What is expected: Which lines in the records below contain the word "fade"? Return each of them.

Provided data:
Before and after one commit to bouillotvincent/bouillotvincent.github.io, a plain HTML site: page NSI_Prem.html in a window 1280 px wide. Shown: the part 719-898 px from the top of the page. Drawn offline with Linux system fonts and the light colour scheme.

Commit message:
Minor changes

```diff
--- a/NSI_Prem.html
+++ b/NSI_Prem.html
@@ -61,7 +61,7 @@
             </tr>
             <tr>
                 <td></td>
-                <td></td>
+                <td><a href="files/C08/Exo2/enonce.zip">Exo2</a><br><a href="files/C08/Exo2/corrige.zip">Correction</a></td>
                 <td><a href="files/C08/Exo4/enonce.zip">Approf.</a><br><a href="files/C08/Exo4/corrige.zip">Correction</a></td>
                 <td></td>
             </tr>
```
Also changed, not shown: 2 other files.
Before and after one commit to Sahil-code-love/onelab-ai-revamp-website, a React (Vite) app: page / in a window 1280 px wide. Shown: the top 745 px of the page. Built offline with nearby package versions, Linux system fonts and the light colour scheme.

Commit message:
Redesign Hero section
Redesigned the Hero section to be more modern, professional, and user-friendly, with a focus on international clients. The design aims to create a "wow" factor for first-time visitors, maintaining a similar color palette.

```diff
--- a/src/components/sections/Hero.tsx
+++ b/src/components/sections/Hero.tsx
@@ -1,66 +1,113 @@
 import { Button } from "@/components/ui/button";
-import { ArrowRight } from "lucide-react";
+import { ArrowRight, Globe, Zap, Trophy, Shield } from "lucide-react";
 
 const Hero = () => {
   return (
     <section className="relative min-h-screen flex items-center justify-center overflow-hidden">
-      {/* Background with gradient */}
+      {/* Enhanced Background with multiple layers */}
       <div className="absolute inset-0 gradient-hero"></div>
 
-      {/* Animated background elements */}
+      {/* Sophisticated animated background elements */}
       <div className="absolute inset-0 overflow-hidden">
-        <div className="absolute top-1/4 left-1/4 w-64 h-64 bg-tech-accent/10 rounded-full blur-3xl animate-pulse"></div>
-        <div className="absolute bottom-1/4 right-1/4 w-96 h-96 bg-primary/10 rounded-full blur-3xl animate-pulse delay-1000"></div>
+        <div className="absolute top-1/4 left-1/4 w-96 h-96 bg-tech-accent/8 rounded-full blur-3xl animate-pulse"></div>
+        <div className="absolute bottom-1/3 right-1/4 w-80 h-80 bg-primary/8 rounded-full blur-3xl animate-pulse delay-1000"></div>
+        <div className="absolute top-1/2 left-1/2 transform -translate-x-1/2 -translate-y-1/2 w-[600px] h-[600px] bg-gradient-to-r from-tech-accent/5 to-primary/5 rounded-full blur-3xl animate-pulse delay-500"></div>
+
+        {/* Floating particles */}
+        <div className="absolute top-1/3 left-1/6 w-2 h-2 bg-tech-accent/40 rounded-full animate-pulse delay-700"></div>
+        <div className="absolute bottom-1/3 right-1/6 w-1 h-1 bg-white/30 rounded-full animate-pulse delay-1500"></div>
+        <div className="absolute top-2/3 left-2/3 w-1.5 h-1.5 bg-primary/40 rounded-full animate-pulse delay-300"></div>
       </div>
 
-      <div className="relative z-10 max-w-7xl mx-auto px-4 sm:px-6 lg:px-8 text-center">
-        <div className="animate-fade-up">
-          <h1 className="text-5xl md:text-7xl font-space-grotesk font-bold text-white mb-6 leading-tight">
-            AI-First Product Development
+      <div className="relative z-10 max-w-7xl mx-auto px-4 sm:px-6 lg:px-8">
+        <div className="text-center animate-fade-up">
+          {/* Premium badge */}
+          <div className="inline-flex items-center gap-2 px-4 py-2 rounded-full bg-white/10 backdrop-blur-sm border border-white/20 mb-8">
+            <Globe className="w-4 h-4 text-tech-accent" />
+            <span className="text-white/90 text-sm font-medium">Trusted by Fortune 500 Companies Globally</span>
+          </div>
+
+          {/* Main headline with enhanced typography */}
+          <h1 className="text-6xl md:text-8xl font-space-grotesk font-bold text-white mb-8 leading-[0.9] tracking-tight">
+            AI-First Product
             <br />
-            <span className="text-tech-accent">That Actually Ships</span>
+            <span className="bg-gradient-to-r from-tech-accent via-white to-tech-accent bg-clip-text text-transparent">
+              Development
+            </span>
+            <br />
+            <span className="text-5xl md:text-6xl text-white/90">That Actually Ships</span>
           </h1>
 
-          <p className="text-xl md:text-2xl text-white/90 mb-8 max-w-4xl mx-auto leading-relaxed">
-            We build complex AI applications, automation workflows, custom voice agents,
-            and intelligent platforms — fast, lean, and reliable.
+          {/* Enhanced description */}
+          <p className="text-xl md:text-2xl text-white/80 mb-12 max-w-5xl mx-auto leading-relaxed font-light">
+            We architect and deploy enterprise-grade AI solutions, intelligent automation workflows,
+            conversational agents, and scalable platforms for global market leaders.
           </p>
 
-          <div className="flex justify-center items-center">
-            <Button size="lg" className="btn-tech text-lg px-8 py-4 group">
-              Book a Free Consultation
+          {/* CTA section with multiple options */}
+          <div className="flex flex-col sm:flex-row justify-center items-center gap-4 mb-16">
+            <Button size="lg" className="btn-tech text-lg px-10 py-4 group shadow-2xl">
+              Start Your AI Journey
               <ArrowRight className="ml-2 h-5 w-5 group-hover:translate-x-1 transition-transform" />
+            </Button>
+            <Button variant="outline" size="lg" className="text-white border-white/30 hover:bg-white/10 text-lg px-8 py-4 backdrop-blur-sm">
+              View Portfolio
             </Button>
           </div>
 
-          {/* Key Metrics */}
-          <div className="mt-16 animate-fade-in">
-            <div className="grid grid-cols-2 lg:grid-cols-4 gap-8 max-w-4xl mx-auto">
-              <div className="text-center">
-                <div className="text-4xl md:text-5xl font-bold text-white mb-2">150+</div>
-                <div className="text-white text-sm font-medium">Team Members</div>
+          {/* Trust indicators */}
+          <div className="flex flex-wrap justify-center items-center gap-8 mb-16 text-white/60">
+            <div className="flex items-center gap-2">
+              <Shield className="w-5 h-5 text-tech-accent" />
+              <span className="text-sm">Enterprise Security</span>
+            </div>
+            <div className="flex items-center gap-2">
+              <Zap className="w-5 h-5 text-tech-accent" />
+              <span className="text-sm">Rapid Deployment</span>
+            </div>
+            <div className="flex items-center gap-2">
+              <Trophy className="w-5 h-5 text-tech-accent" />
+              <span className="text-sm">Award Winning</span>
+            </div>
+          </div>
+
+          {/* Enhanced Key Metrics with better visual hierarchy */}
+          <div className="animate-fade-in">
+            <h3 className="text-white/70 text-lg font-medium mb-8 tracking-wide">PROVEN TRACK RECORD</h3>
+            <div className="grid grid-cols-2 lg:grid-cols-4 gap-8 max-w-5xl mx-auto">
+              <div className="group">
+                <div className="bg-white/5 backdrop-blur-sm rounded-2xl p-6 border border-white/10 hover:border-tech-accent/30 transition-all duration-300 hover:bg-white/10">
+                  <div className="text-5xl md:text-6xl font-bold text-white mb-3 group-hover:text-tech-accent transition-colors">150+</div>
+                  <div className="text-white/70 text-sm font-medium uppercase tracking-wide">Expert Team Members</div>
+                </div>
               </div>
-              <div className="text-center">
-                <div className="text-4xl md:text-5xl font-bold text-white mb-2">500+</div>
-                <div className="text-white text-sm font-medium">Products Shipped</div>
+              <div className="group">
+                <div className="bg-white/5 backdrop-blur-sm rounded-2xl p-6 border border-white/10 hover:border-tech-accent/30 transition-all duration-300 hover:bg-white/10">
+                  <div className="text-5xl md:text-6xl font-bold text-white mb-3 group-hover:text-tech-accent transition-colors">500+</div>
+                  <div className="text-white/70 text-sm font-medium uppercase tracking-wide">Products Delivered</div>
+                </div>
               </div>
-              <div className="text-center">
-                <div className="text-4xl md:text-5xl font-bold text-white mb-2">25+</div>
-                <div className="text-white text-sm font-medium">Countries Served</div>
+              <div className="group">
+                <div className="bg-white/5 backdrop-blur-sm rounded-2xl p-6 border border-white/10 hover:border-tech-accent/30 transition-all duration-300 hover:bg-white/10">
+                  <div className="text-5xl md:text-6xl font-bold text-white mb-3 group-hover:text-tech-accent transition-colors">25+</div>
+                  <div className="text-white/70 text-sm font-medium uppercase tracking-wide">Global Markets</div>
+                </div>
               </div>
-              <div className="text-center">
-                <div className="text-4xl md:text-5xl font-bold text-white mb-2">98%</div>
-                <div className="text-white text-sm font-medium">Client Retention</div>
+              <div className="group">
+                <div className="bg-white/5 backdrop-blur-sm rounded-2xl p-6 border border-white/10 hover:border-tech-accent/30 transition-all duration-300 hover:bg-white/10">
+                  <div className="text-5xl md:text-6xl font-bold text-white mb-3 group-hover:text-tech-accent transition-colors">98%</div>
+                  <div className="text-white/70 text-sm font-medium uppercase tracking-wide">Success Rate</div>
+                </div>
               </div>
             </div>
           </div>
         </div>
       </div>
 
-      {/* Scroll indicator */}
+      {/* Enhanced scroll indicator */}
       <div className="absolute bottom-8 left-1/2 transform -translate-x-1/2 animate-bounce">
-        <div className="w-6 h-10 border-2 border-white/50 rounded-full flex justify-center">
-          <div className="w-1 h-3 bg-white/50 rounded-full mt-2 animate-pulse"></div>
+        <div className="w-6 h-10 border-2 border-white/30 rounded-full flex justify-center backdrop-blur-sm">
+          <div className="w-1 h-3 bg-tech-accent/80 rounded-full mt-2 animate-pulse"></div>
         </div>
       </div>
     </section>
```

Answer below:
-        <div className="animate-fade-up">
+        <div className="text-center animate-fade-up">
-          <div className="mt-16 animate-fade-in">
+          <div className="animate-fade-in">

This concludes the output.